[DATA TO EXAMINE]
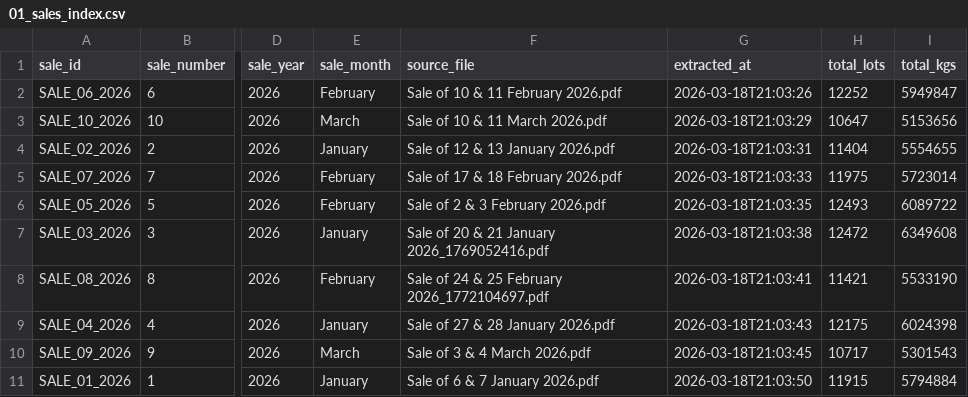
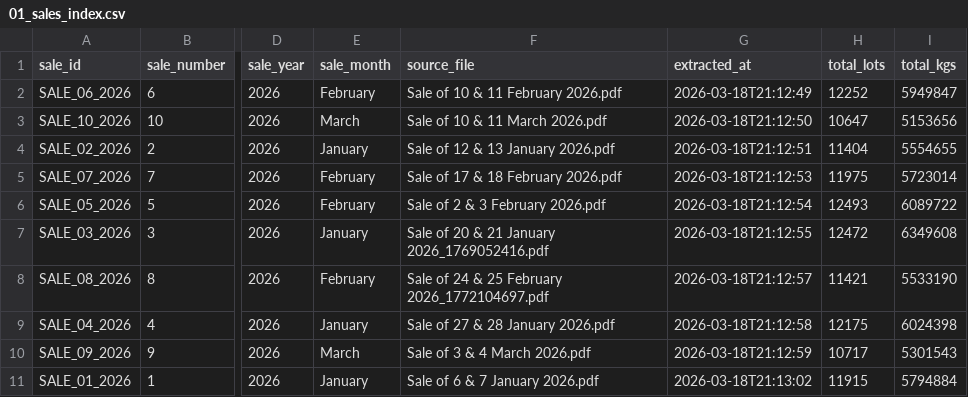
Before and after one commit to hesandism/data-analysis-for-tea-industry, a CSV file: tea_output/01_sales_index.csv, drawn as a sheet; only a part is shown, gaps mark what is left out; the diff names each change by its address in the sheet, - before the commit and + after, or states it on an @@ line.

```diff
--- a/tea_output/01_sales_index.csv
+++ b/tea_output/01_sales_index.csv
-G2 (extracted_at): 2026-03-18T21:03:26
+G2 (extracted_at): 2026-03-18T21:12:49
-G3 (extracted_at): 2026-03-18T21:03:29
+G3 (extracted_at): 2026-03-18T21:12:50
-G4 (extracted_at): 2026-03-18T21:03:31
+G4 (extracted_at): 2026-03-18T21:12:51
-G5 (extracted_at): 2026-03-18T21:03:33
+G5 (extracted_at): 2026-03-18T21:12:53
-G6 (extracted_at): 2026-03-18T21:03:35
+G6 (extracted_at): 2026-03-18T21:12:54
-G7 (extracted_at): 2026-03-18T21:03:38
+G7 (extracted_at): 2026-03-18T21:12:55
-G8 (extracted_at): 2026-03-18T21:03:41
+G8 (extracted_at): 2026-03-18T21:12:57
-G9 (extracted_at): 2026-03-18T21:03:43
+G9 (extracted_at): 2026-03-18T21:12:58
-G10 (extracted_at): 2026-03-18T21:03:45
+G10 (extracted_at): 2026-03-18T21:12:59
-G11 (extracted_at): 2026-03-18T21:03:50
+G11 (extracted_at): 2026-03-18T21:13:02
```
Also changed, not shown: tea_output/08_column_dictionary.csv.
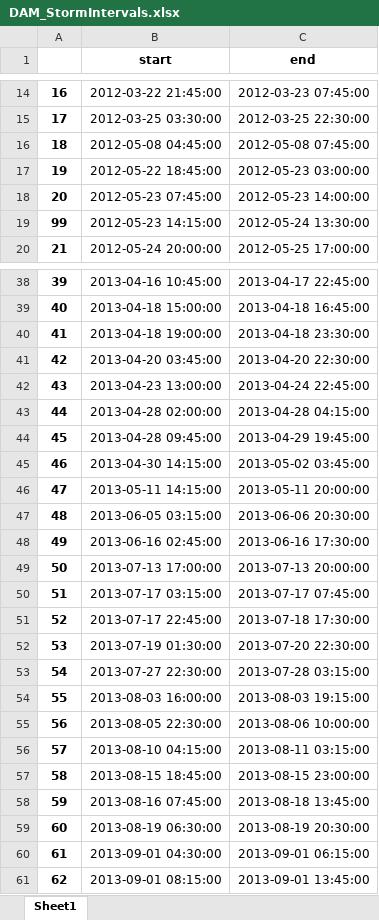
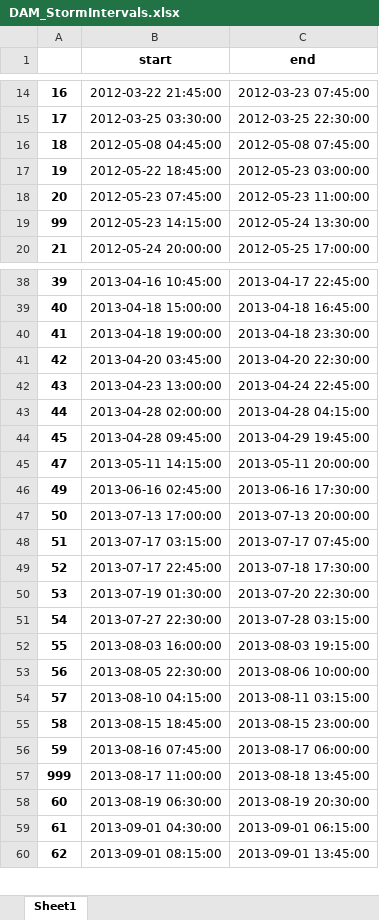
Before and after one commit to CaptainAL/Fagaalu-Sediment-Flux, an Excel workbook: Data/Q/DAM_StormIntervals.xlsx, sheet Sheet1, drawn as a sheet; only a part is shown, gaps mark what is left out; values as stored, in another font and other column widths than the file's, no borders; removed rows and columns are numbered as before the commit, all else as after; the diff names each change by its address in the sheet, - before the commit and + after, or states it on an @@ line.

Commit message:
Edited storms list

```diff
--- a/Data/Q/DAM_StormIntervals.xlsx (sheet Sheet1)
+++ b/Data/Q/DAM_StormIntervals.xlsx (sheet Sheet1)
-C18 (end): 2012-05-23 14:00:00
+C18 (end): 2012-05-23 11:00:00
-row 45: 46 | 2013-04-30 14:15:00 | 2013-05-02 03:45:00
-row 47: 48 | 2013-06-05 03:15:00 | 2013-06-06 20:30:00
-C56 (end): 2013-08-18 13:45:00
+C56 (end): 2013-08-17 06:00:00
+row 57: 999 | 2013-08-17 11:00:00 | 2013-08-18 13:45:00
```
Also changed, not shown: Data/Q/LBJ_StormIntervals.xlsx, Data/Q/QUARRY_StormIntervals.xlsx, 6 other files.
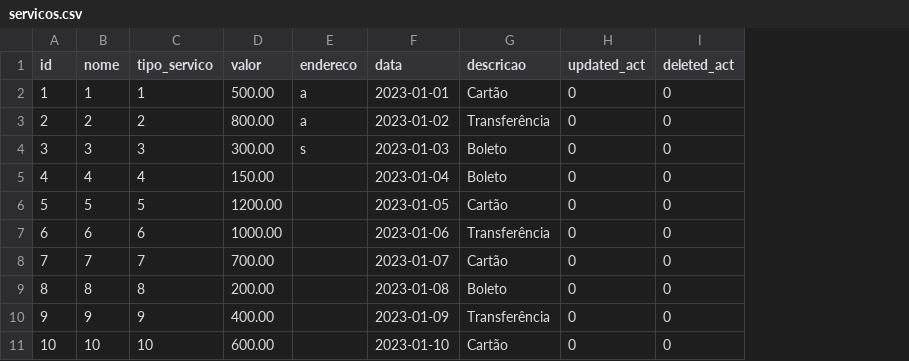
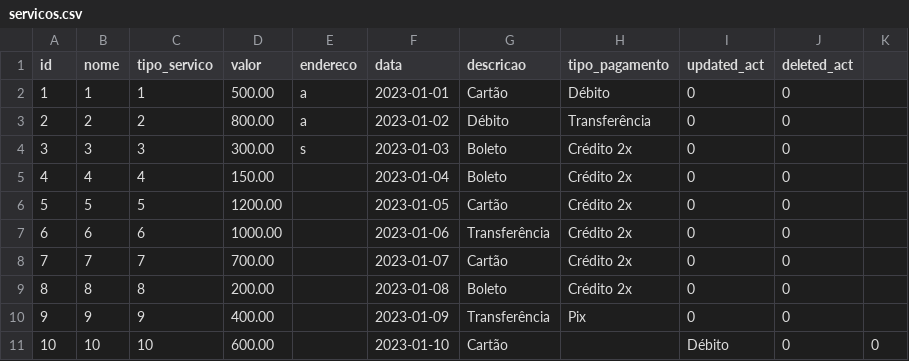
Before and after one commit to strovertz/terraform-mysql-automation, a CSV file: main-datasets/servicos.csv, drawn as a sheet; addresses are those after the commit; the diff names each change by its address in the sheet, - before the commit and + after, or states it on an @@ line.

Commit message:
Update servicos.csv

```diff
--- a/main-datasets/servicos.csv
+++ b/main-datasets/servicos.csv
+column H (tipo_pagamento), rows 2-10: Débito | Transferência | Crédito 2x | Crédito 2x | Crédito 2x | Crédito 2x | Crédito 2x | Crédito 2x | Pix
+column K, row 11: 0
-G3 (descricao): Transferência
+G3 (descricao): Débito
-I11 (updated_act): 0
+I11 (updated_act): Débito
```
[/DATA TO EXAMINE]
• **DESCRIPTION OF THE TASK**: Could you write out the records exactly while omitting every picture?

• **THE COMPLETED TASK**:
Before and after one commit to hesandism/data-analysis-for-tea-industry, a CSV file: tea_output/01_sales_index.csv, drawn as a sheet; only a part is shown, gaps mark what is left out; the diff names each change by its address in the sheet, - before the commit and + after, or states it on an @@ line.

```diff
--- a/tea_output/01_sales_index.csv
+++ b/tea_output/01_sales_index.csv
-G2 (extracted_at): 2026-03-18T21:03:26
+G2 (extracted_at): 2026-03-18T21:12:49
-G3 (extracted_at): 2026-03-18T21:03:29
+G3 (extracted_at): 2026-03-18T21:12:50
-G4 (extracted_at): 2026-03-18T21:03:31
+G4 (extracted_at): 2026-03-18T21:12:51
-G5 (extracted_at): 2026-03-18T21:03:33
+G5 (extracted_at): 2026-03-18T21:12:53
-G6 (extracted_at): 2026-03-18T21:03:35
+G6 (extracted_at): 2026-03-18T21:12:54
-G7 (extracted_at): 2026-03-18T21:03:38
+G7 (extracted_at): 2026-03-18T21:12:55
-G8 (extracted_at): 2026-03-18T21:03:41
+G8 (extracted_at): 2026-03-18T21:12:57
-G9 (extracted_at): 2026-03-18T21:03:43
+G9 (extracted_at): 2026-03-18T21:12:58
-G10 (extracted_at): 2026-03-18T21:03:45
+G10 (extracted_at): 2026-03-18T21:12:59
-G11 (extracted_at): 2026-03-18T21:03:50
+G11 (extracted_at): 2026-03-18T21:13:02
```
Also changed, not shown: tea_output/08_column_dictionary.csv.
Before and after one commit to CaptainAL/Fagaalu-Sediment-Flux, an Excel workbook: Data/Q/DAM_StormIntervals.xlsx, sheet Sheet1, drawn as a sheet; only a part is shown, gaps mark what is left out; values as stored, in another font and other column widths than the file's, no borders; removed rows and columns are numbered as before the commit, all else as after; the diff names each change by its address in the sheet, - before the commit and + after, or states it on an @@ line.

Commit message:
Edited storms list

```diff
--- a/Data/Q/DAM_StormIntervals.xlsx (sheet Sheet1)
+++ b/Data/Q/DAM_StormIntervals.xlsx (sheet Sheet1)
-C18 (end): 2012-05-23 14:00:00
+C18 (end): 2012-05-23 11:00:00
-row 45: 46 | 2013-04-30 14:15:00 | 2013-05-02 03:45:00
-row 47: 48 | 2013-06-05 03:15:00 | 2013-06-06 20:30:00
-C56 (end): 2013-08-18 13:45:00
+C56 (end): 2013-08-17 06:00:00
+row 57: 999 | 2013-08-17 11:00:00 | 2013-08-18 13:45:00
```
Also changed, not shown: Data/Q/LBJ_StormIntervals.xlsx, Data/Q/QUARRY_StormIntervals.xlsx, 6 other files.
Before and after one commit to strovertz/terraform-mysql-automation, a CSV file: main-datasets/servicos.csv, drawn as a sheet; addresses are those after the commit; the diff names each change by its address in the sheet, - before the commit and + after, or states it on an @@ line.

Commit message:
Update servicos.csv

```diff
--- a/main-datasets/servicos.csv
+++ b/main-datasets/servicos.csv
+column H (tipo_pagamento), rows 2-10: Débito | Transferência | Crédito 2x | Crédito 2x | Crédito 2x | Crédito 2x | Crédito 2x | Crédito 2x | Pix
+column K, row 11: 0
-G3 (descricao): Transferência
+G3 (descricao): Débito
-I11 (updated_act): 0
+I11 (updated_act): Débito
```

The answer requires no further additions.